Research has shown that children and adults covered under Medicaid have better health outcomes than people who are uninsured and the success of the program has been widely recognized. In 2009, Congress and President Barack Obama included a provision in the Patient Protection and Affordable Care Act to expand Medicaid to cover more low-income adults.
While Medicaid is a government entity operated under the joint auspices of the governments of the 50 states and the District of Columbia and the federal Department of Health and Human Services, it must contract with private entities – such as doctors, hospitals, and pharmaceutical companies – to provide care to recipients. To save money for taxpayers, these transactions are closely regulated to ensure the government pays a fair price for medical services and prescription drugs. For prescription drugs, Medicaid has formulated the “best price rule.”
Under the best price rule, the best price is the lowest price that any retailer or other entity pays a pharmaceutical company or drug manufacturer for a given prescription drug. In calculating the best price, the company must determine the price factoring in volume and cash discounts as well as rebates, incentives, and other financial factors. Corporations selling to Medicaid must also report the average price they charge to all of their customers, known as the average manufacturer’s price.
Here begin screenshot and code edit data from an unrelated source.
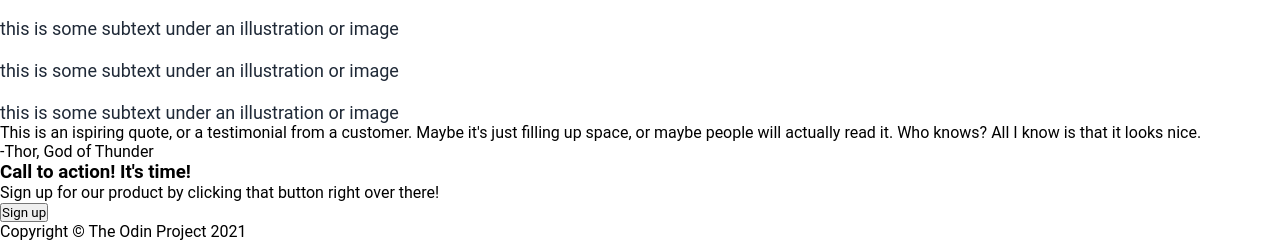
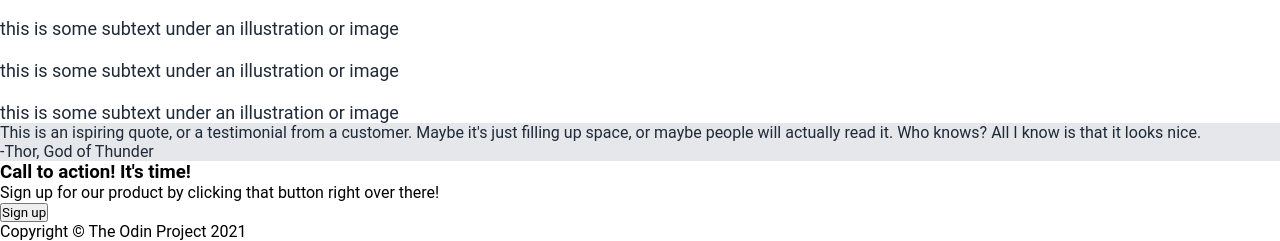
Before and after one commit to andy-alex-carr/odin-landing-page, a plain HTML site: page index.html in a window 1280 px wide. Shown: the part 589-830 px from the top of the page. Drawn offline with Linux system fonts and the light colour scheme.

Commit message:
Set color to background and text from quote section

```diff
--- a/style.css
+++ b/style.css
@@ -61,3 +61,13 @@
 .aside .aside-cards {
     font-size: 18px;
 }
+
+/* QUOTE STYLES */
+
+.quote {
+    background-color: #e5e7eb;
+}
+
+.quote blockquote {
+    color: #1f2937;
+}
```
Since Medicaid purchases a very large number of medications each year – and is a federal entity – it is guaranteed a rebate based on a formula that links the average manufacturers’ price and the best price. The specific amount of the rebate varies based on the type of drug and the size of the difference between the two prices.
Given the massive volume of transactions with Medicaid, there is a strong financial incentive for companies to falsely report prices to Medicaid in order to earn more money and part with less of it through their rebates to federal and state governments. To prevent this type of fraud, the federal government has established strong criminal and civil penalties for best price fraud.
Under a federal law known as the False Claims Act, whistleblowers are incentivized to report fraud that impacts the government’s finances to appropriate authorities. The Department of Justice is empowered to investigate whistleblower allegations and can pursue civil lawsuits to recoup the amount that was fraudulently obtained – and a multiple of that amount as a penalty for misconduct. In 2012, a multinational pharmaceutical company paid $300 million to settle a case resulting from best price rule fraud.
The criminal charges that result from best price fraud are also very serious. Individuals who knowingly submitted false information about prices to Medicaid can be charged with a variety of federal crimes, including making false statements, wire fraud, mail fraud, and several charges that relate specifically to defrauding health coverage programs.
Penalties for these criminal charges can vary, but wire fraud charges alone often result in sentences of up to 30 years in prison and fines of up to $1 million. Indictments on best price fraud cases typically involve multiple counts; if convicted on all of them, defendants can effectively face a sentence of life imprisonment.
If you, your business, or a loved one are being investigated for or facing charges of best price rule fraud, it is very important that you retain a criminal defense attorney immediately. The thicket of rules surrounding Medicaid and the pharmaceutical industry is very complex and requires an experienced attorney to help make sense of the case and applicable laws.
A qualified defense lawyer can prepare you and your business for an investigation, ensuring that your legal rights are protected. If you ultimately face criminal charges, a criminal defense attorney can work with prosecutors to strike a plea agreement that reduces your criminal liability and limits the sentence you might face. If all else fails, they can also present a vigorous defense before a judge and jury.